Governments fret about money held by oligarchs and create restrictions on air travel; civil society and business reduce sporting and cultural contact and withdraw from investments. But all this is detail, irritations that Putin will have factored in to his diabolical scheme. The big one is an embargo on energy imports. 

Western governments, perhaps unsurprisingly, are reluctant to plug the pipelines, fearing that energy prices will soar and real shortages will occur. A friend of mine just commented "For millions of people gas or oil is their only source of heating in the EU". I replied "For millions of people their home is their only home and the Russians are bombing it".
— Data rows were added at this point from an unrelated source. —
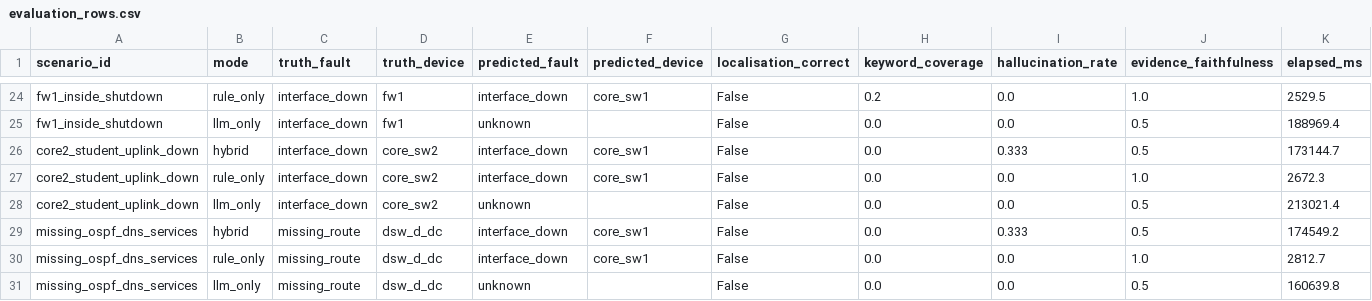
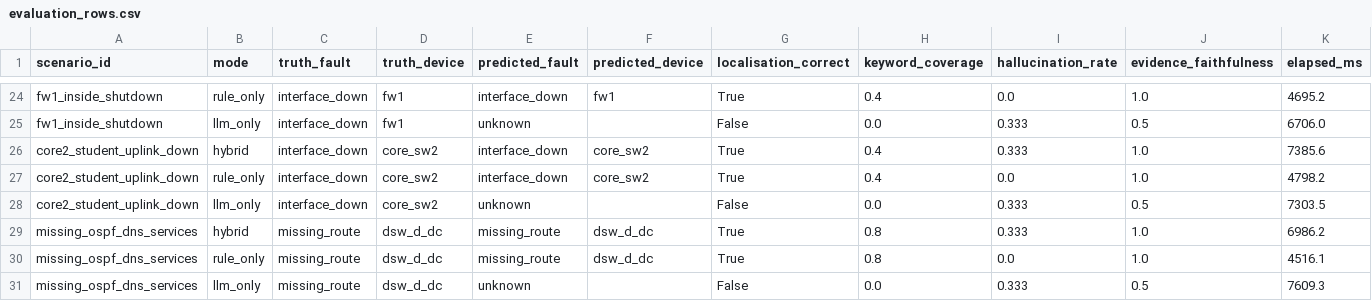
Before and after one commit to derekzyl/Campus-RCA-Rule-Based-LLM-Framework---Batfish, a CSV file: results/gui_eval/evaluation_rows.csv, drawn as a sheet; only a part is shown, gaps mark what is left out; the diff covers the shown part only; the diff names each change by its address in the sheet, - before the commit and + after, or states it on an @@ line.

```diff
--- a/results/gui_eval/evaluation_rows.csv
+++ b/results/gui_eval/evaluation_rows.csv
-F24 (predicted_device): core_sw1
+F24 (predicted_device): fw1
-G24 (localisation_correct): False
+G24 (localisation_correct): True
-H24 (keyword_coverage): 0.2
+H24 (keyword_coverage): 0.4
-K24 (elapsed_ms): 2529.5
+K24 (elapsed_ms): 4695.2
-I25 (hallucination_rate): 0.0
+I25 (hallucination_rate): 0.333
-K25 (elapsed_ms): 188969.4
+K25 (elapsed_ms): 6706.0
-F26:F27 (predicted_device): core_sw1
+F26:F27 (predicted_device): core_sw2
-G26:G27 (localisation_correct): False
+G26:G27 (localisation_correct): True
-H26:H27 (keyword_coverage): 0.0
+H26:H27 (keyword_coverage): 0.4
-J26 (evidence_faithfulness): 0.5
+J26 (evidence_faithfulness): 1.0
-K26 (elapsed_ms): 173144.7
+K26 (elapsed_ms): 7385.6
-K27 (elapsed_ms): 2672.3
+K27 (elapsed_ms): 4798.2
-I28 (hallucination_rate): 0.0
+I28 (hallucination_rate): 0.333
-K28 (elapsed_ms): 213021.4
+K28 (elapsed_ms): 7303.5
-E29:E30 (predicted_fault): interface_down
+E29:E30 (predicted_fault): missing_route
-F29:F30 (predicted_device): core_sw1
+F29:F30 (predicted_device): dsw_d_dc
-G29:G30 (localisation_correct): False
+G29:G30 (localisation_correct): True
-H29:H30 (keyword_coverage): 0.0
+H29:H30 (keyword_coverage): 0.8
-J29 (evidence_faithfulness): 0.5
+J29 (evidence_faithfulness): 1.0
-K29 (elapsed_ms): 174549.2
+K29 (elapsed_ms): 6986.2
-K30 (elapsed_ms): 2812.7
+K30 (elapsed_ms): 4516.1
-I31 (hallucination_rate): 0.0
+I31 (hallucination_rate): 0.333
-K31 (elapsed_ms): 160639.8
+K31 (elapsed_ms): 7609.3
```
Also changed, not shown: 83 edited cells elsewhere in this file, results/gui_eval/evaluation_summary.csv, 27 other files.
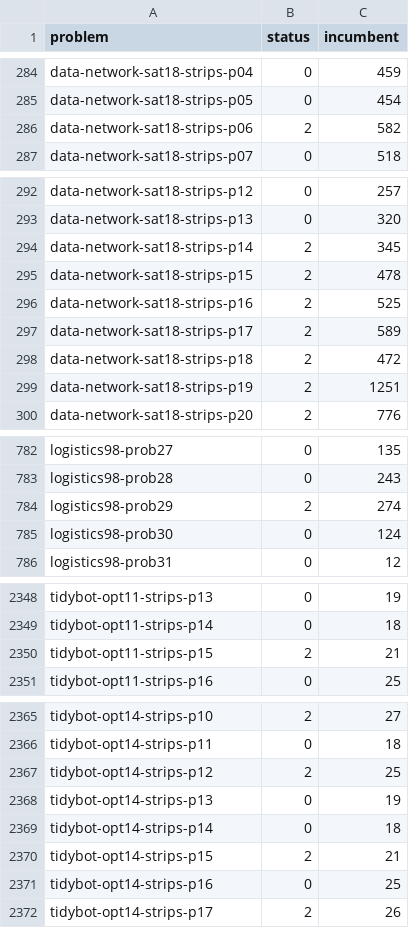
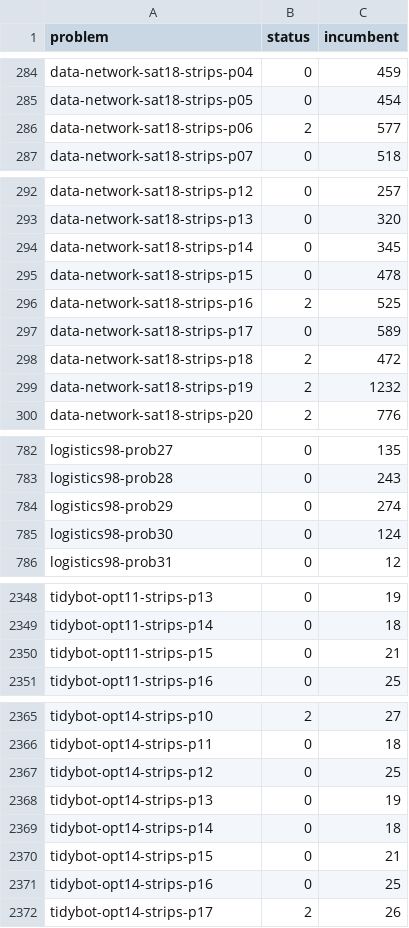
Before and after one commit to Zanzibarr/MIPxHPLUS, a CSV file: results/best_known.csv, drawn as a sheet; only a part is shown, gaps mark what is left out; the diff covers the shown part only.

```diff
--- a/results/best_known.csv
+++ b/results/best_known.csv
@@ -285,3 +285,3 @@ data-network-sat18-strips-p04,0,459
 data-network-sat18-strips-p05,0,454
-data-network-sat18-strips-p06,2,582
+data-network-sat18-strips-p06,2,577
 data-network-sat18-strips-p07,0,518
@@ -293,8 +293,8 @@ data-network-sat18-strips-p12,0,257
 data-network-sat18-strips-p13,0,320
-data-network-sat18-strips-p14,2,345
-data-network-sat18-strips-p15,2,478
+data-network-sat18-strips-p14,0,345
+data-network-sat18-strips-p15,0,478
 data-network-sat18-strips-p16,2,525
-data-network-sat18-strips-p17,2,589
+data-network-sat18-strips-p17,0,589
 data-network-sat18-strips-p18,2,472
-data-network-sat18-strips-p19,2,1251
+data-network-sat18-strips-p19,2,1232
 data-network-sat18-strips-p20,2,776
@@ -783,3 +783,3 @@ logistics98-prob27,0,135
 logistics98-prob28,0,243
-logistics98-prob29,2,274
+logistics98-prob29,0,274
 logistics98-prob30,0,124
@@ -2349,3 +2349,3 @@ tidybot-opt11-strips-p13,0,19
 tidybot-opt11-strips-p14,0,18
-tidybot-opt11-strips-p15,2,21
+tidybot-opt11-strips-p15,0,21
 tidybot-opt11-strips-p16,0,25
@@ -2366,6 +2366,6 @@ tidybot-opt14-strips-p10,2,27
 tidybot-opt14-strips-p11,0,18
-tidybot-opt14-strips-p12,2,25
+tidybot-opt14-strips-p12,0,25
 tidybot-opt14-strips-p13,0,19
 tidybot-opt14-strips-p14,0,18
-tidybot-opt14-strips-p15,2,21
+tidybot-opt14-strips-p15,0,21
 tidybot-opt14-strips-p16,0,25
```
Also changed, not shown: 3 edited cells elsewhere in this file, 6 other files.
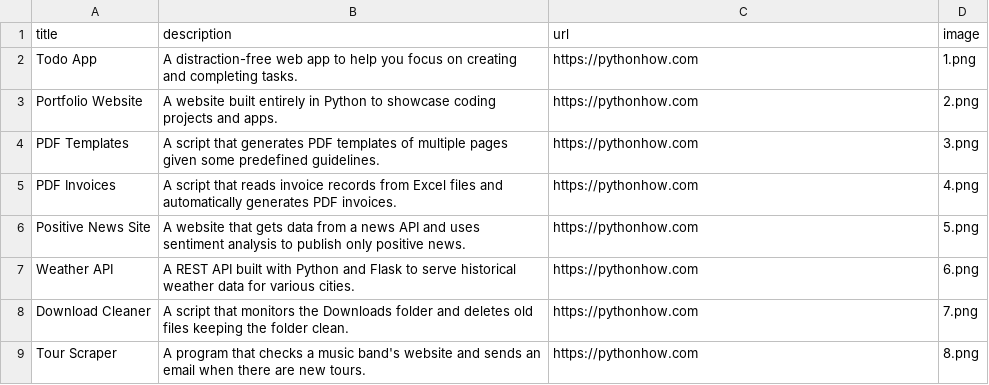
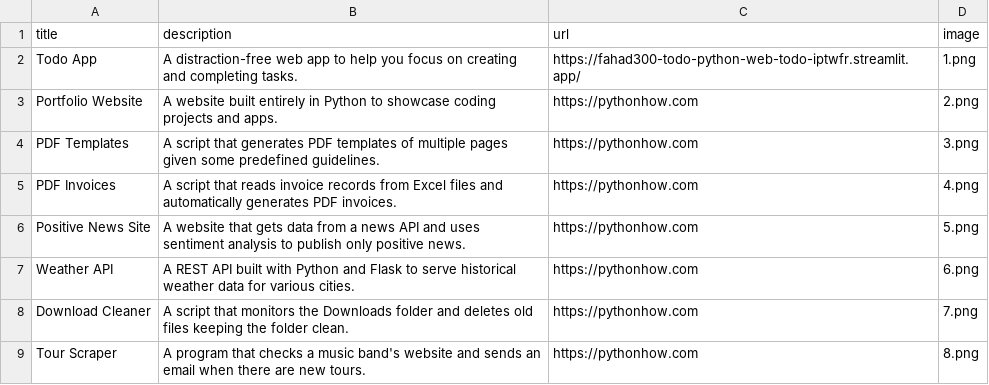
Before and after one commit to Fahad300/portfolio, a CSV file: data.csv, drawn as a sheet; only a part is shown.

Commit message:
complete feature of data CSV displayed on the web

```diff
--- a/data.csv
+++ b/data.csv
@@ -1,3 +1,3 @@
 title;description;url;image
-Todo App;A distraction-free web app to help you focus on creating and completing tasks.;https://pythonhow.com;1.png
+Todo App;A distraction-free web app to help you focus on creating and completing tasks.;https://fahad300-todo-python-web-todo-iptwfr.streamlit.app/;1.png
 Portfolio Website;A website built entirely in Python to showcase coding projects and apps.;https://pythonhow.com;2.png
```
Also changed, not shown: 2 other files.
It's good and kind that people are donating their stuff and their money to help Ukrainians, but the real difference we can make is to stop buying their gas and oil. Governments must see to an embargo, but while they look for the political support to act we can show them by using less ourselves. That sends two signals, one to government, to indicate public support for action, and another to the market to reduce the price by lowering demand, and incidentally giving some relief to those least able to afford expensive energy.

We should turn down our thermostats and reduce our travel. That may be hard for some but nothing in comparison to the suffering in Ukraine. If we want to stand with the Ukrainians, as slogans and headlines proclaim, then we need to share the pain and stop benefitting from Russian energy imports.

And, in case it slipped from your attention, there's a Climate Crisis. We'd best get used to not using gas and oil.